I'm back from a family holiday where we spent four nights in Suffolk and three in Norfolk. Whilst this wasn't really a birding holiday as such, there were trips to Minsmere, Titchwell and Holkham, plus a few early morning excursions with my Dad to a few local sites of interest. I won't be doing an exhaustive blog entry, just a summary of all the sightings.
17 April - Lackford Lakes, Suffolk
Egyptian Goose [year tick 149!], Common Tern [year tick 150!], plus Willow Warbler, Blackcap, Chiffchaff, Common Snipe, Barnacle Goose and all of the usual suspects. A Grass Snake was spotted here too.
18 April - Minsmere
Marsh Harrier [year tick 151!], Mediterranean Gull [lifer 208!] [year tick 152!], Sedge Warbler, Sandwich Tern, Ringed Plover [year ticks 153, 154 & 155!], Bearded Tit [lifer 209!] [year tick 156!], Nightingale [lifer 210!] [year tick 157!].
The views of Bearded Tit and Nightingale were brief and a little unsatisfactory. The song of the Nightingale was unforgettable.
19 April - Barnham Cross Common, Norfolk
A short hop across the county border. We visited this site with the hope of picking up Hawfinch and Woodlark. We got neither, but our early start paid dividends when we flushed a Woodcock [year tick 158!] from the side of the road. The only other birds of note were a Willow Warbler and a Linnet.
20 April - Mayday Farm, Thetford
We had several Woodlark [year tick 159!] starting with one at Mayday farm, a displaying bird fifteen minutes later and a pair when we walked through the forest from the Brandon visitor centre. This is the first time I have heard them sing. So different to Skylark and I feel a bit more clued up on them now.
We had a few Tree Pipits [year tick 160!] near Mayday farm and one on the forest walk too. A Red Kite [year tick 161!] was a welcome surprise, but again we had only fleeting views. Credit to my Dad for spotting it.

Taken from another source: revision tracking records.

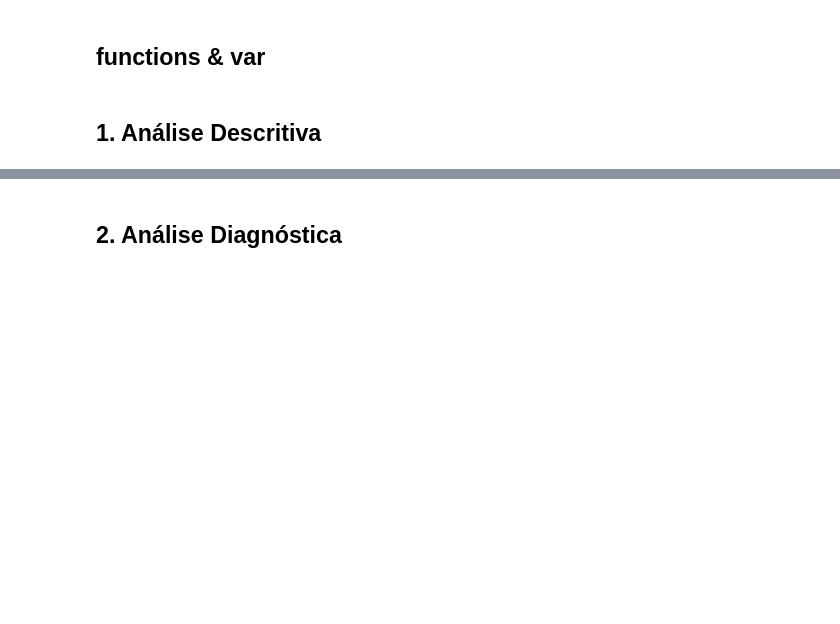
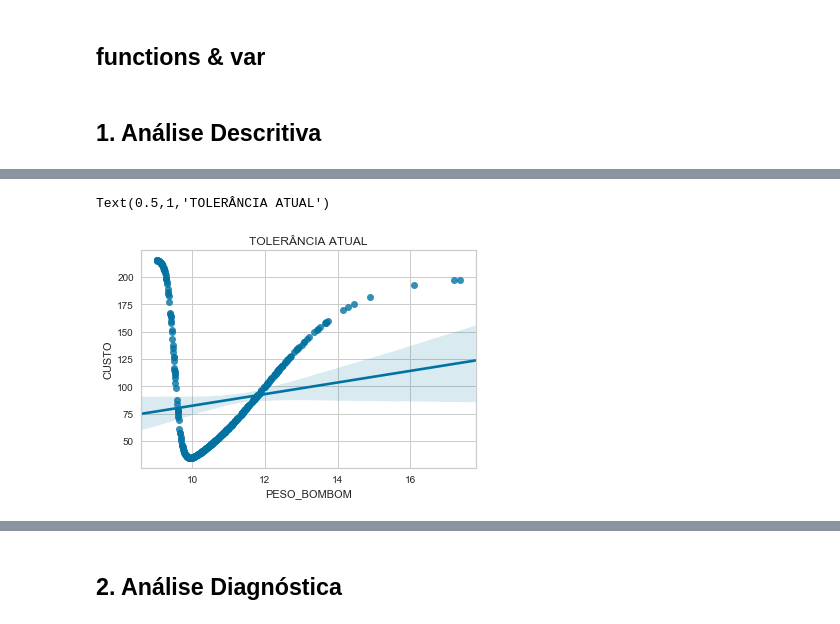
Before and after one commit to maikonabati/poc-chocolate-industry, a Jupyter notebook: code/python/poc-chocolate-industry.ipynb, the cells around one changed output, grey strips where cells are left out. Cells and saved outputs as stored; diff of their text form; code cells hidden in the pictures; blank space fills up the shorter version.

```diff
--- a/code/python/poc-chocolate-industry.ipynb
+++ b/code/python/poc-chocolate-industry.ipynb
@@ -48,0 +115,10 @@ df_registros_prod_v2.hist(bins=30);
+# %%
+# RECOMENDAÇÃO ATUAL
+features_limite_inf = colunas
+df_limite_inf = df_registros_prod_v2[features_limite_inf].copy()
+df_limite_inf = df_limite_inf[(df_limite_inf['PESO_BOMBOM']>=9)]
+
+sns.regplot(x='PESO_BOMBOM',y='CUSTO', data=df_limite_inf).set_title("TOLERÂNCIA ATUAL")
+# %% [output]
+Text(0.5,1,'TOLERÂNCIA ATUAL')
+[figure, added]
```
Also changed, not shown: parts of 23 cells of this notebook.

At the feeding station next to the visitor centre we had Brambling and Siskin. That afternoon we called back via Livermere, which proved to be a wise decision when we had several Stock Dove, Red-Legged Partridge, a Sanderling [year tick 162!], Greenshank [year tick 163!], Ruddy Duck [year tick 164!], many Shelduck, a Common Tern, more Egyptian Geese and two Dunlin. We resolved to visit this site again the next morning.
21 April - Livermere, Suffolk

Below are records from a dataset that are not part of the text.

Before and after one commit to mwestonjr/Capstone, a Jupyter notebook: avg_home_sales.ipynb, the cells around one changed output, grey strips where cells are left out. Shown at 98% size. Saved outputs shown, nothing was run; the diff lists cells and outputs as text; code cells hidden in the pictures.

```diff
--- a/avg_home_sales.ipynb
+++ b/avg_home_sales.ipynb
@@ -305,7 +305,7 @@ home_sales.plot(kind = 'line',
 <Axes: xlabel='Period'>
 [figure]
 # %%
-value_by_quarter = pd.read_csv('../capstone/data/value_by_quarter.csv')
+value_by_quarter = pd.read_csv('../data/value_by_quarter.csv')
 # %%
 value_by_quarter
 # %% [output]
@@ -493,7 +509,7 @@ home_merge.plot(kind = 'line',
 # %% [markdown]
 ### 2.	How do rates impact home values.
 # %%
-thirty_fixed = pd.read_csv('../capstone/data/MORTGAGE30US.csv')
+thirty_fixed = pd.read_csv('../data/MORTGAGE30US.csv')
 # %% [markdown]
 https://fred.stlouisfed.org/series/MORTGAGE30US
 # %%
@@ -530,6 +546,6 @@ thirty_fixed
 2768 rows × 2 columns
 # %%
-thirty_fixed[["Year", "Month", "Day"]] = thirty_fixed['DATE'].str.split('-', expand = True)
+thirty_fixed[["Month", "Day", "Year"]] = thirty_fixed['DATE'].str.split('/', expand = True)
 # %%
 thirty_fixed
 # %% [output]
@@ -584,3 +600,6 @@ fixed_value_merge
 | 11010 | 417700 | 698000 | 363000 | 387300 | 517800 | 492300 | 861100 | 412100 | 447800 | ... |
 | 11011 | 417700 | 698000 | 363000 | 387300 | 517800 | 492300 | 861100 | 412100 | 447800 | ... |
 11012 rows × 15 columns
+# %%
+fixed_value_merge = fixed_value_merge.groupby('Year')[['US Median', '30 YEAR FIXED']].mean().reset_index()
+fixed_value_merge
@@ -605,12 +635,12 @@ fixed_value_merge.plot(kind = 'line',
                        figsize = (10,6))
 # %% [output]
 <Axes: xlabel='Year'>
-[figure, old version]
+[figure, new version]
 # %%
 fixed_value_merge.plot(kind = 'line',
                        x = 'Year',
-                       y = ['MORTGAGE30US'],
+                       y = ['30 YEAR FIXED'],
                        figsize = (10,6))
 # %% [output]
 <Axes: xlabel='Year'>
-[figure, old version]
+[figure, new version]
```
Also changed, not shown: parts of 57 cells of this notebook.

Common Whitethroat [year tick 165!], about 20 Corn Bunting, a reasonable flock of Fieldfare and more Linnets. A great little place.
21 April - Weeting Heath
Stone Curlew [lifer 211!] [year tick 166!].
21 April - Hunstanton
Common Gull, Curlew, Sanderling, presumed Black-Tailed Godwits, Knot, Ringed Plover, Grey Plover, Fulmar, Turnstone and Avocet. Tricky light conditions made identification a little difficult.
22 April - Holkham
Twite [year tick 167!], Ringed Plover, Egyptian Goose, Sanderling and the obligatory Skylarks and Meadow Pipits were noted. A short walk through Holkham Pines turned up Marsh Harrier, Little Egret, Blackcap, more Twite, and a Grasshopper Warbler was heard, as was Cetti's Warbler and Sedge Warbler.
22 April - Titchwell
Sedge Warbler, Spotted Redshank in breeding plumage, Ruff, Sanderling, Grey Plover, Marsh Harrier, better views of Bearded Tit, Snipe, a few Brambling including a male in full breeding plumage, Siskin, Lesser Redpoll and Common Gull.
23 April - Wolferton
My birthday. Notable for its absence of any decent birding. We tried for Golden Pheasant at the Wolferton triangle early morning and dipped, though we did hear one or two birds calling.
24 April - Snettisham
A very brief visit to the first hide. House Martin [year tick 168!], Wheatear and many waders were seen. A Purple Sandpiper had been reported, but we didn't see it. A Bar-Tailed Godwit was the first definite sighting of the trip. Whitethroats and Sedge Warblers were noted on the way to the hide.
In summary, a really good break with some excellent and unexpected sightings. I thoroughly enjoyed it. Thanks to Sharon and the mums for putting up with all the birding!
The Mistle Epistle
On returning home, I incurred the wrath of the Mistle Thrushes by having a nose in their nest. There are four eggs in there, exactly the same number as when I left last Thursday, so I haven't missed too much.
Whilst away, I was fortunate enough to see newly-hatched Coots, Mallard, Greylag Geese and Robins, so hopefully my thrushes won't be too far behind.